July 11, 2022
Some time has passed since I last gave an update on my front garden, so today I would like to take you on a virtual tour of this special space.
My garden is in no way perfect, immaculate, or magazine-worthy. But this space is special to me and brings me such joy to look at through my kitchen window.
In our perfection-driven world, people are consumed with end products instead of the process of creating something. Gardening is all about a process, and while the results are often stunning, the process of gardening has significant benefits as well. Watching a garden grow can be a wonderful stress relief and can also teach children the benefits of hard work and patience. Plants do not grow overnight, and children can observe the process of seeing a little growth at a time (an apt reminder for parents as we watch our children grow a little at a time).
One common theme I strive to weave throughout many of my blog posts is the concept of doing my best with what I have (time and resources). Perfectionism has stopped me dead in my tracks so many times, and fear of failure has kept me from stepping out in faith so often.
My home is not perfect. It is not always clean. It is not decorated exactly how I want it. I don’t have the perfect couch. My walls are not the exact colors I want. But this is all okay! God is teaching me contentment in Him and joy in the journey.
My garden is not perfect, and it certainly does not look like a master gardener designed it (though my expert gardener friend gave me lots of wise input!). But I have the joy of calling it my garden and watching it grow. At this stage in my life, I do not have the time or energy to grow a perfect garden, and there are more weeds than I care to admit. This does not mean that I should quit or not even try to grow a garden, but rather this means I can do the best with what I have.
If you are a busy mama with no time and no money, may I encourage you to do one thing? Go buy a few packs of zinnia seeds from the Dollar Tree and plant them where you can see them from your window.

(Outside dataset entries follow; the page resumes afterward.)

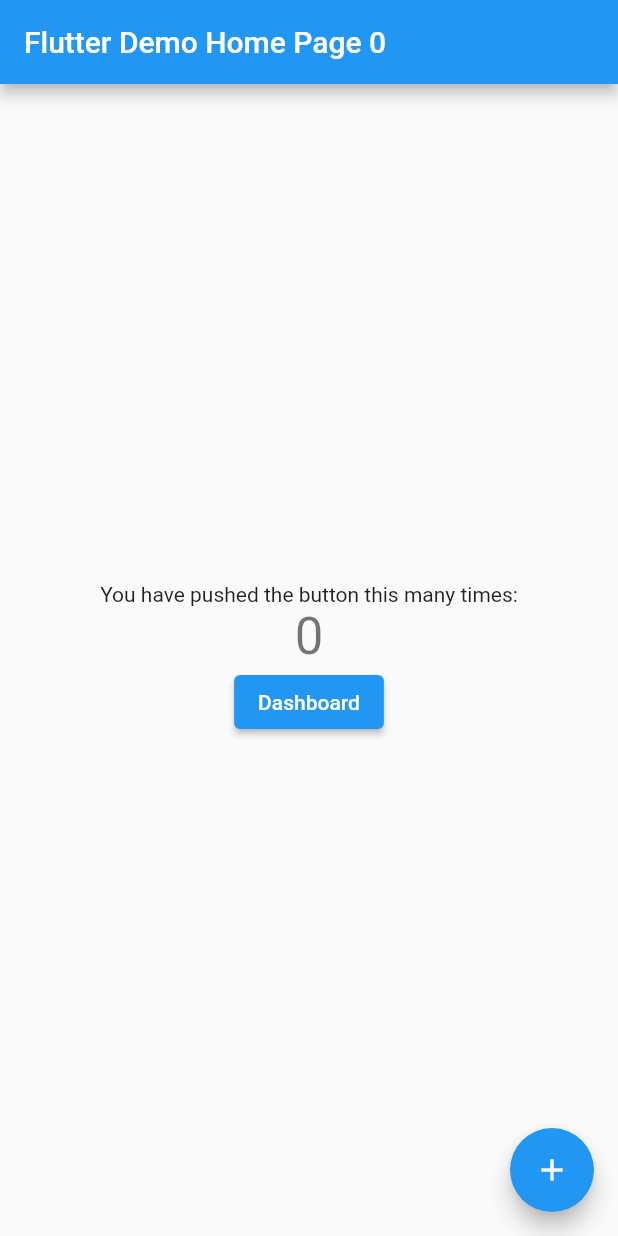
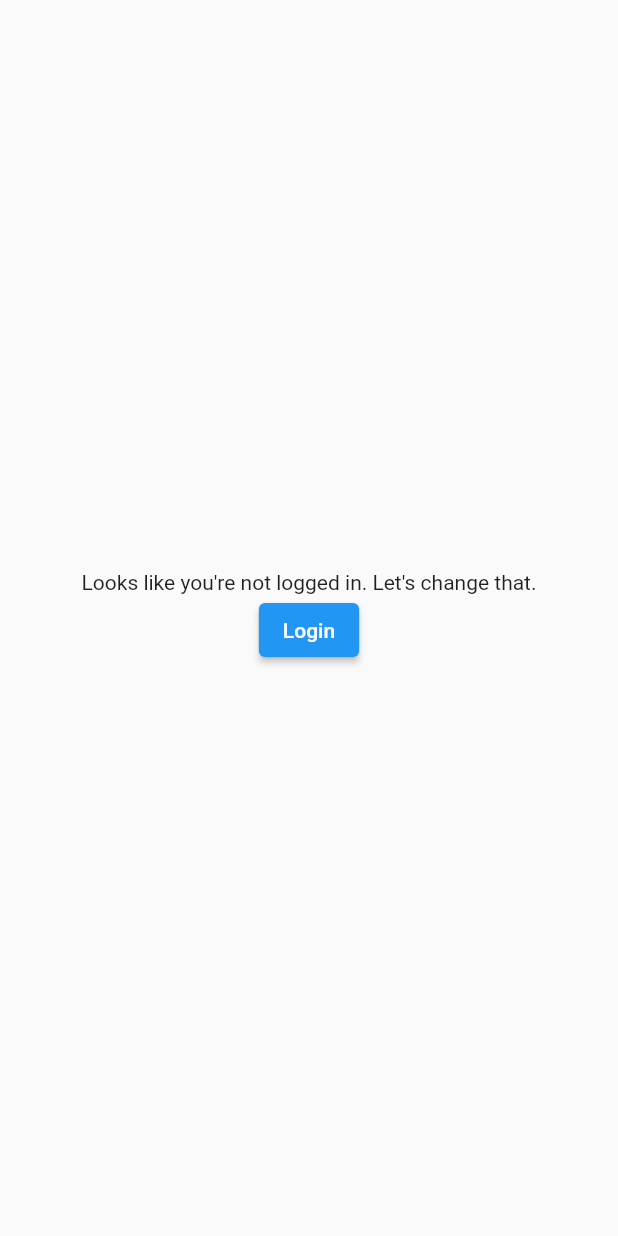
Before and after one commit to coodoo-io/flutter-architektur-einfuerhung-workshop, a Flutter app: the screen it shows after launch, on a phone screen of 412 x 824 dp. Run offline on Flutter 3.47's test engine with Material 2 defaults, Android fonts, the phone set to English and light mode, and no system bars; our stand-ins replace flutter_riverpod, freezed_annotation, go_router; generated files the repository leaves out were written again.

Commit message:
Inital commit to have login page (small) and also guards / transitions / redirects

```diff
--- a/lib/app.dart
+++ b/lib/app.dart
@@ -7,8 +7,8 @@ class MyApp extends ConsumerWidget {
   const MyApp({Key? key}) : super(key: key);
 
   @override
-  Widget build(BuildContext context, _) {
-    final GoRouter _router = router;
+  Widget build(BuildContext context, WidgetRef ref) {
+    final GoRouter _router = ref.read(routerProvider);
     return MaterialApp.router(
       title: 'Flutter Demo',
       theme: ThemeData(
--- a/lib/router.dart
+++ b/lib/router.dart
@@ -1,11 +1,40 @@
 import 'package:flutter/material.dart';
+import 'package:flutter_architektur_workshop/src/domain/user/user.entity.dart';
 import 'package:flutter_architektur_workshop/src/presentation/counter/counter.page.dart';
 import 'package:flutter_architektur_workshop/src/presentation/dashboard/dashboard.page.dart';
+import 'package:flutter_architektur_workshop/src/presentation/login/login.controller.dart';
+import 'package:flutter_architektur_workshop/src/presentation/login/login.page.dart';
+import 'package:flutter_riverpod/flutter_riverpod.dart';
 
 import 'package:go_router/go_router.dart';
 
-final router = GoRouter(
+final routerProvider = Provider<GoRouter>((ref) {
+  return GoRouter(
+    // Wrapper um Listenable zum Notifien des state changes
+    refreshListenable: RouterNotifier(ref),
+    redirect: (state) {
+      final user = ref.read(loginControllerProvider);
+
+      final areWeLoggingIn = state.location == '/login';
+
+      if (user == null) {
+        return areWeLoggingIn ? null : '/login';
+      }
+
+      // Wir haben einen User sind eingelogt (es kann weiter gehen)
+      // Hier sind wir in der Lage zu redirecten wie wir es benötigen.
+      // Rechte prüfen usw.
+      if (areWeLoggingIn) return '/';
+
+      // There's no need for a redirect at this point.
+      return null;
+    },
     routes: [
+      GoRoute(
+        name: 'login',
+        path: '/login',
+        builder: (_, __) => const LoginPage(),
+      ),
       GoRoute(
         path: '/',
         redirect: (_) => '/home',
@@ -13,7 +42,10 @@ final router = GoRouter(
       GoRoute(
         name: 'home',
         path: '/home',
-      builder: (_, __) => MyHomePage(title: 'Flutter Demo Home Page'),
+        pageBuilder: (context, state) => FadeTransitionPage(
+          key: const ValueKey<String>('login'),
+          child: MyHomePage(title: 'Flutter Demo Home Page'),
+        ),
         routes: [
           GoRoute(
             name: 'home_id',
@@ -28,7 +60,59 @@ final router = GoRouter(
       GoRoute(
         name: 'dashboard',
         path: '/dashboard',
-      builder: (BuildContext context, GoRouterState state) => const Dashboard(),
+        builder: (BuildContext context, GoRouterState state) =>
+            const Dashboard(),
       ),
     ],
   );
+});
+
+class RouterNotifier extends ChangeNotifier {
+  final Ref _ref;
+
+  /// Creates a Notifier to be used in GoRouter
+  ///
+  /// While it is not recommended to use `ChangeNotifier` anywhere else
+  /// (reference: https://riverpod.dev/docs/concepts/providers/#different-types-of-providers),
+  /// `ChangeNotifier` is a forced choice with go_router.
+  ///
+  /// GoRouter's refreshListenable only accepts a `Listenable` object as a parameter
+  /// and therefore `ChangeNotifier` is used here,
+  /// whereas `StateNotifier` is not a `Listenable`, so we can't use it.
+  ///
+  /// Here we inject a `Ref` so that it's possible to exploit `ref.listen()` to
+  /// notify GoRouter that something's changed in our providers.
+  ///
+  /// Note how we're forced to explicitly call `notifyListeners()`
+  /// to make this work.
+  RouterNotifier(this._ref) {
+    _ref.listen<UserEntity?>(
+      loginControllerProvider,
+      (_, __) => notifyListeners(),
+    );
+  }
+}
+
+/**
+ * Transition class for Custom Transition between Pages
+ */
+class FadeTransitionPage extends CustomTransitionPage<void> {
+  FadeTransitionPage({
+    required LocalKey key,
+    required Widget child,
+  }) : super(
+            key: key,
+            transitionsBuilder:
+                (context, animation, secondaryAnimation, child) {
+              const begin = Offset(0.0, -1.0);
+              const end = Offset(0.0, 0.0);
+              final tween = Tween(begin: begin, end: end);
+              final offsetAnimation = animation.drive(tween);
+
+              return SlideTransition(
+                position: offsetAnimation,
+                child: child,
+              );
+            },
+            child: child);
+}
--- /dev/null
+++ b/lib/src/domain/user/user.entity.dart
@@ -0,0 +1,6 @@
+class UserEntity {
+  final String name;
+  final String email;
+
+  const UserEntity({required this.name, required this.email});
+}
--- /dev/null
+++ b/lib/src/presentation/login/login.controller.dart
@@ -0,0 +1,24 @@
+import 'package:flutter_architektur_workshop/src/domain/user/user.entity.dart';
+import 'package:flutter_riverpod/flutter_riverpod.dart';
+
+class LoginController extends StateNotifier<UserEntity?> {
+  LoginController() : super(null);
+
+  Future<void> login(String email, String password) async {
+    // This mocks some sort of request / response
+    state = const UserEntity(
+      name: "My Name",
+      email: "My Email",
+    );
+  }
+
+  Future<void> logout() async {
+    // In this example user==null iff we're logged out
+    state = null; // No request is mocked here but I guess we could
+  }
+}
+
+final loginControllerProvider =
+    StateNotifierProvider<LoginController, UserEntity?>((ref) {
+  return LoginController();
+});
--- /dev/null
+++ b/lib/src/presentation/login/login.page.dart
@@ -0,0 +1,32 @@
+import 'package:flutter/material.dart';
+import 'package:flutter_architektur_workshop/src/presentation/login/login.controller.dart';
+import 'package:flutter_riverpod/flutter_riverpod.dart';
+
+class LoginPage extends ConsumerWidget {
+  const LoginPage({Key? key}) : super(key: key);
+
+  @override
+  Widget build(BuildContext context, WidgetRef ref) {
+    return Scaffold(
+      appBar: null,
+      body: Center(
+        child: Column(
+          mainAxisAlignment: MainAxisAlignment.center,
+          crossAxisAlignment: CrossAxisAlignment.center,
+          children: [
+            const Text("Looks like you're not logged in. Let's change that."),
+            ElevatedButton(
+              onPressed: () {
+                ref.read(loginControllerProvider.notifier).login(
+                      "myEmail",
+                      "myPassword",
+                    );
+              },
+              child: const Text("Login"),
+            ),
+          ],
+        ),
+      ),
+    );
+  }
+}
```
Lines whose indentation alone changed are shown as unchanged.
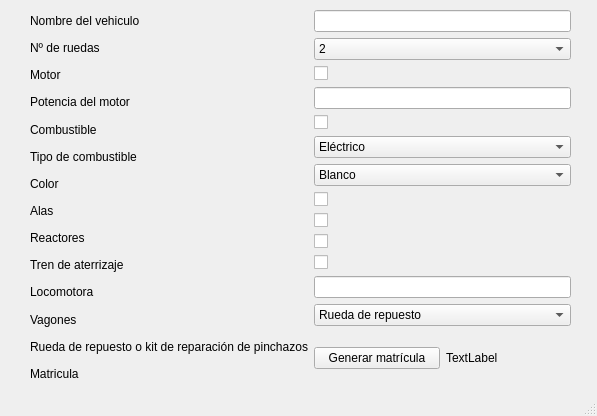
Qt form mainwindow.ui (MarioLopB/practica2ARCO) before a commit.
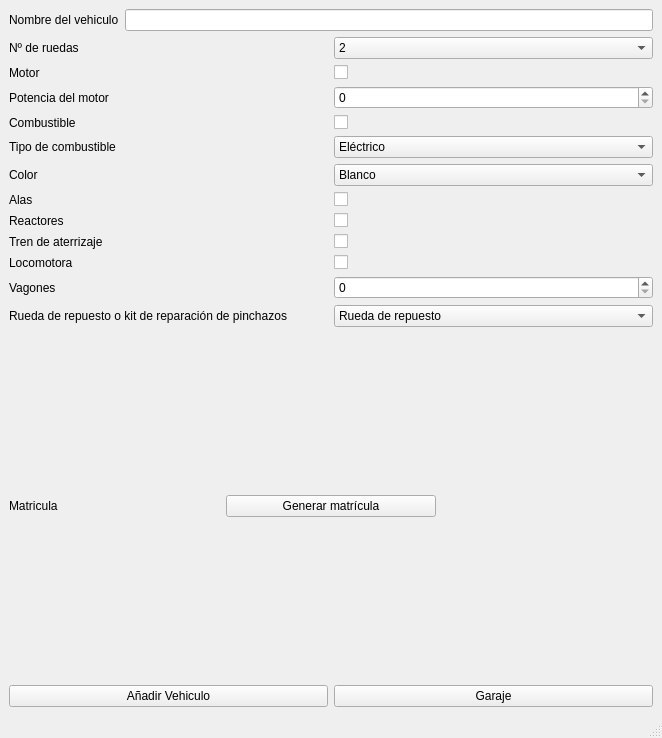
The same form after that commit.

Commit message: Make add button work

Patch:
```diff
--- a/mainwindow.ui
+++ b/mainwindow.ui
@@ -6,27 +6,20 @@
    <rect>
     <x>0</x>
     <y>0</y>
-    <width>597</width>
-    <height>416</height>
+    <width>662</width>
+    <height>738</height>
    </rect>
   </property>
   <property name="windowTitle">
    <string>MainWindow</string>
   </property>
   <widget class="QWidget" name="centralwidget">
-   <widget class="QWidget" name="horizontalLayoutWidget_2">
-    <property name="geometry">
-     <rect>
-      <x>30</x>
-      <y>10</y>
-      <width>541</width>
-      <height>374</height>
-     </rect>
-    </property>
-    <layout class="QHBoxLayout" name="horizontalLayout_3">
-     <item>
+   <layout class="QGridLayout" name="gridLayout">
+    <item row="0" column="0">
       <layout class="QVBoxLayout" name="verticalLayout">
        <item>
+       <layout class="QHBoxLayout" name="horizontalLayout_2">
+        <item>
         <widget class="QLabel" name="label">
          <property name="text">
           <string>Nombre del vehiculo</string>
@@ -34,6 +27,13 @@
         </widget>
        </item>
        <item>
+         <widget class="QLineEdit" name="NombreI"/>
+        </item>
+       </layout>
+      </item>
+      <item>
+       <layout class="QHBoxLayout" name="horizontalLayout_3">
+        <item>
         <widget class="QLabel" name="label_2">
          <property name="text">
           <string>Nº de ruedas</string>
@@ -41,6 +41,39 @@
         </widget>
        </item>
        <item>
+         <widget class="QComboBox" name="RuedasI">
+          <item>
+           <property name="text">
+            <string>2</string>
+           </property>
+          </item>
+          <item>
+           <property name="text">
+            <string>3</string>
+           </property>
+          </item>
+          <item>
+           <property name="text">
+            <string>4</string>
+           </property>
+          </item>
+          <item>
+           <property name="text">
+            <string>6</string>
+           </property>
+          </item>
+          <item>
+           <property name="text">
+            <string>40</string>
+           </property>
+          </item>
+         </widget>
+        </item>
+       </layout>
+      </item>
+      <item>
+       <layout class="QHBoxLayout" name="horizontalLayout_4">
+        <item>
         <widget class="QLabel" name="label_3">
          <property name="text">
           <string>Motor</string>
@@ -48,6 +81,17 @@
         </widget>
        </item>
        <item>
+         <widget class="QCheckBox" name="MotorI">
+          <property name="text">
+           <string/>
+          </property>
+         </widget>
+        </item>
+       </layout>
+      </item>
+      <item>
+       <layout class="QHBoxLayout" name="horizontalLayout_5">
+        <item>
         <widget class="QLabel" name="label_4">
          <property name="text">
           <string>Potencia del motor</string>
@@ -55,6 +99,13 @@
         </widget>
        </item>
        <item>
+         <widget class="QSpinBox" name="PotenciaI"/>
+        </item>
+       </layout>
+      </item>
+      <item>
+       <layout class="QHBoxLayout" name="horizontalLayout_6">
+        <item>
         <widget class="QLabel" name="label_5">
          <property name="text">
           <string>Combustible</string>
@@ -62,6 +113,17 @@
         </widget>
        </item>
        <item>
+         <widget class="QCheckBox" name="CombustibleI">
+          <property name="text">
+           <string/>
+          </property>
+         </widget>
+        </item>
+       </layout>
+      </item>
+      <item>
+       <layout class="QHBoxLayout" name="horizontalLayout_7">
+        <item>
         <widget class="QLabel" name="label_6">
          <property name="text">
           <string>Tipo de combustible</string>
@@ -69,6 +131,39 @@
         </widget>
        </item>
        <item>
+         <widget class="QComboBox" name="TipoCombuI">
+          <item>
+           <property name="text">
+            <string>Eléctrico</string>
+           </property>
+          </item>
+          <item>
+           <property name="text">
+            <string>Gasolina</string>
+           </property>
+          </item>
+          <item>
+           <property name="text">
+            <string>Diésel</string>
+           </property>
+          </item>
+          <item>
+           <property name="text">
+            <string>Híbrido</string>
+           </property>
+          </item>
+          <item>
+           <property name="text">
+            <string>Queroseno</string>
+           </property>
+          </item>
+         </widget>
+        </item>
+       </layout>
+      </item>
+      <item>
+       <layout class="QHBoxLayout" name="horizontalLayout_8">
+        <item>
         <widget class="QLabel" name="label_7">
          <property name="text">
           <string>Color</string>
@@ -76,6 +171,44 @@
         </widget>
        </item>
        <item>
+         <widget class="QComboBox" name="ColorI">
+          <item>
+           <property name="text">
+            <string>Blanco</string>
+           </property>
+          </item>
+          <item>
+           <property name="text">
+            <string>Negro</string>
+           </property>
+          </item>
+          <item>
+           <property name="text">
+            <string>Rojo</string>
+           </property>
+          </item>
+          <item>
+           <property name="text">
+            <string>Azul</string>
+           </property>
+          </item>
+          <item>
+           <property name="text">
+            <string>Amarillo</string>
+           </property>
+          </item>
+          <item>
+           <property name="text">
+            <string>Verde</string>
+           </property>
+          </item>
+         </widget>
+        </item>
+       </layout>
+      </item>
+      <item>
+       <layout class="QHBoxLayout" name="horizontalLayout_9">
+        <item>
         <widget class="QLabel" name="label_14">
          <property name="text">
           <string>Alas</string>
@@ -83,6 +216,17 @@
         </widget>
        </item>
        <item>
+         <widget class="QCheckBox" name="ALasI">
+          <property name="text">
+           <string/>
+          </property>
+         </widget>
+        </item>
+       </layout>
+      </item>
+      <item>
+       <layout class="QHBoxLayout" name="horizontalLayout_10">
+        <item>
         <widget class="QLabel" name="label_8">
          <property name="text">
           <string>Reactores</string>
@@ -90,6 +234,17 @@
         </widget>
        </item>
        <item>
+         <widget class="QCheckBox" name="ReactoresI">
+          <property name="text">
+           <string/>
+          </property>
+         </widget>
+        </item>
+       </layout>
+      </item>
+      <item>
+       <layout class="QHBoxLayout" name="horizontalLayout_11">
+        <item>
         <widget class="QLabel" name="label_9">
          <property name="text">
           <string>Tren de aterrizaje</string>
@@ -97,6 +252,17 @@
         </widget>
        </item>
        <item>
+         <widget class="QCheckBox" name="TrenAteI">
+          <property name="text">
+           <string/>
+          </property>
+         </widget>
+        </item>
+       </layout>
+      </item>
+      <item>
+       <layout class="QHBoxLayout" name="horizontalLayout_12">
+        <item>
         <widget class="QLabel" name="label_10">
          <property name="text">
           <string>Locomotora</string>
@@ -104,6 +270,17 @@
         </widget>
        </item>
        <item>
+         <widget class="QCheckBox" name="LocomotorI">
+          <property name="text">
+           <string/>
+          </property>
+         </widget>
+        </item>
+       </layout>
+      </item>
+      <item>
+       <layout class="QHBoxLayout" name="horizontalLayout_13">
+        <item>
         <widget class="QLabel" name="label_11">
          <property name="text">
           <string>Vagones</string>
@@ -111,6 +288,13 @@
         </widget>
        </item>
        <item>
+         <widget class="QSpinBox" name="VagonesI"/>
+        </item>
+       </layout>
+      </item>
+      <item>
+       <layout class="QHBoxLayout" name="horizontalLayout_14">
+        <item>
         <widget class="QLabel" name="label_12">
          <property name="text">
           <string>Rueda de repuesto o kit de reparación de pinchazos</string>
@@ -118,161 +302,7 @@
         </widget>
        </item>
        <item>
-        <widget class="QLabel" name="label_13">
-         <property name="text">
-          <string>Matricula</string>
-         </property>
-        </widget>
-       </item>
-      </layout>
-     </item>
-     <item>
-      <layout class="QVBoxLayout" name="verticalLayout_2">
-       <item>
-        <widget class="QLineEdit" name="Nombre"/>
-       </item>
-       <item>
-        <widget class="QComboBox" name="comboBox">
-         <item>
-          <property name="text">
-           <string>2</string>
-          </property>
-         </item>
-         <item>
-          <property name="text">
-           <string>3</string>
-          </property>
-         </item>
-         <item>
-          <property name="text">
-           <string>4</string>
-          </property>
-         </item>
-         <item>
-          <property name="text">
-           <string>6</string>
-          </property>
-         </item>
-         <item>
-          <property name="text">
-           <string>40</string>
-          </property>
-         </item>
-        </widget>
-       </item>
-       <item>
-        <widget class="QCheckBox" name="checkBox">
-         <property name="text">
-          <string/>
-         </property>
-        </widget>
-       </item>
-       <item>
-        <widget class="QLineEdit" name="lineEdit_2"/>
-       </item>
-       <item>
-        <widget class="QCheckBox" name="checkBox_2">
-         <property name="text">
-          <string/>
-         </property>
-        </widget>
-       </item>
-       <item>
-        <widget class="QComboBox" name="comboBox_2">
-         <item>
-          <property name="text">
-           <string>Eléctrico</string>
-          </property>
-         </item>
-         <item>
-          <property name="text">
-           <string>Gasolina</string>
-          </property>
-         </item>
-         <item>
-          <property name="text">
-           <string>Diésel</string>
-          </property>
-         </item>
-         <item>
-          <property name="text">
-           <string>Híbrido</string>
-          </property>
-         </item>
-         <item>
-          <property name="text">
-           <string>Queroseno</string>
-          </property>
-         </item>
-        </widget>
-       </item>
-       <item>
-        <widget class="QComboBox" name="comboBox_3">
-         <item>
-          <property name="text">
-           <string>Blanco</string>
-          </property>
-         </item>
-         <item>
-          <property name="text">
-           <string>Negro</string>
-          </property>
-         </item>
-         <item>
-          <property name="text">
-           <string>Rojo</string>
-          </property>
-         </item>
-         <item>
-          <property name="text">
-           <string>Azul</string>
-          </property>
-         </item>
-         <item>
-          <property name="text">
-           <string>Amarillo</string>
-          </property>
-         </item>
-         <item>
-          <property name="text">
-           <string>Verde</string>
-          </property>
-         </item>
-        </widget>
-       </item>
-       <item>
-        <widget class="QCheckBox" name="checkBox_4">
-         <property name="text">
-          <string/>
-         </property>
-        </widget>
-       </item>
-       <item>
-        <widget class="QCheckBox" name="checkBox_3">
-         <property name="text">
-          <string/>
-         </property>
-        </widget>
-       </item>
-       <item>
-        <widget class="QCheckBox" name="checkBox_5">
-         <property name="text">
-          <string/>
-         </property>
-        </widget>
-       </item>
-       <item>
-        <widget class="QCheckBox" name="checkBox_6">
-         <property name="text">
-          <string/>
-         </property>
-        </widget>
-       </item>
-       <item>
-        <widget class="QLineEdit" name="lineEdit_3"/>
-       </item>
-       <item>
-        <widget class="QComboBox" name="comboBox_4">
+         <widget class="QComboBox" name="KitI">
          <item>
           <property name="text">
            <string>Rueda de repuesto</string>
@@ -285,8 +315,17 @@
          </item>
         </widget>
        </item>
+       </layout>
+      </item>
        <item>
-        <layout class="QHBoxLayout" name="horizontalLayout_2">
+       <layout class="QHBoxLayout" name="horizontalLayout">
+        <item>
+         <widget class="QLabel" name="label_13">
+          <property name="text">
+           <string>Matricula</string>
+          </property>
+         </widget>
+        </item>
          <item>
           <widget class="QPushButton" name="pushButton">
            <property name="text">
@@ -297,16 +336,33 @@
          <item>
           <widget class="QLabel" name="MatriculaLB">
            <property name="text">
-            <string>TextLabel</string>
+           <string/>
            </property>
           </widget>
          </item>
         </layout>
        </item>
+      <item>
+       <layout class="QHBoxLayout" name="horizontalLayout_15">
+        <item>
+         <widget class="QPushButton" name="pushButton_2">
+          <property name="text">
+           <string>Añadir Vehiculo</string>
+          </property>
+         </widget>
+        </item>
+        <item>
+         <widget class="QPushButton" name="pushButton_3">
+          <property name="text">
+           <string>Garaje</string>
+          </property>
+         </widget>
+        </item>
       </layout>
      </item>
     </layout>
-   </widget>
+    </item>
+   </layout>
   </widget>
   <widget class="QStatusBar" name="statusbar"/>
  </widget>
```
Lines whose indentation alone changed are shown as unchanged. The commit also changes 8 other files.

These cheery flowers will smile at you every time you look at their sweet faces.
Let’s walk through the garden!
I created a winding path through the garden for several reasons. First, it creates a visual trail for the eye to follow. Second, it creates a literal trail, especially for little feet to follow (and stay out of the plants!). Third, it makes weeding the garden easier which you can probably tell I have not done in a while!
I grouped three autumn joy sedum together to create a stronger visual impact.
This little maple tree is finally growing after about 6 years in the garden. I bought this tree at a flea market for $5.
I’m excited to have a little color in this juniper plant for the winter.
This butterfly bush should only get about 2 feet in diameter. I specifically chose a dwarf variety for this location because most butterfly bushes are enormous!
This hydrangea bush is also a dwarf plant and should only get about 2 feet in diameter.
A dear friend gave me this pineapple sage plant, and it is thriving in its new home. The bugs are apparently enjoying it as well.
The twiggy form of these blueberry bushes makes me so happy. I can’t wait to see their beautiful leaves in the fall.
Here is my green bean mess! As you can tell, I am new to vegetable gardening and had no idea how to plant these beans. I thought the beans would naturally climb up the trellis, but my husband kindly informed me that I needed to help them along. He installed two stakes and strung up the beans for me.
Here are my all-time favorite summer flowers, zinnias. They are so easy to grow!
Earlier this year, my friend, Susan, helped me dig up a ton of Black-eyed Susan plants, and even with our “purging” I still have a great spread of this cheery flower.
My sister-in-law gave me some Stevia from her garden. Sometimes I like to chew a stevia leaf and a mint leaf together which tastes like gum.
I bought three varieties of mint this season. I would recommend planting mint in a container because it can quickly take over a garden.
My sister-in-law also gave me some Oregano.
The Purple Hyacinth Bean is thriving on this old swing frame! This plant should produce beautiful purple pods which I cannot wait to see. My gardener friend told me that this plant will create visual interest into the fall and even winter season.
The Cosmos flowers have yet to bloom, but they are doing well. As I mentioned in my video, we had a torrential rain and lightening storm last week, and the cosmos laid down as a result of the storm. I stuck two shepherd's hooks on either side of my cosmos patch and strung three strings to help the cosmos back up. This is certainly not a perfect solution, but hopefully the cosmos will do okay in this spot for the rest of the season.
Purple Coneflower is another favorite of mine. I actually gathered seeds from this plant last year but did not get around to planting the seeds. Perhaps next year I can plant the seeds.
You may be wondering why I would show you my gangly blueberry mess. I hope that showing my blueberry mess actually encourages you. Often I am discouraged when I see other “professional” YouTubers’ or bloggers’ gardens. I am truly no one special, just little me, living one day at a time in my imperfect house and weed-loving yard. The heartbeat of my blog is to inspire and encourage, never ever to discourage or intimidate.
I hope that seeing my imperfect garden encourages you that life isn’t perfect but to find joy in what God has given you!
Here's a little "in person" tour of the garden.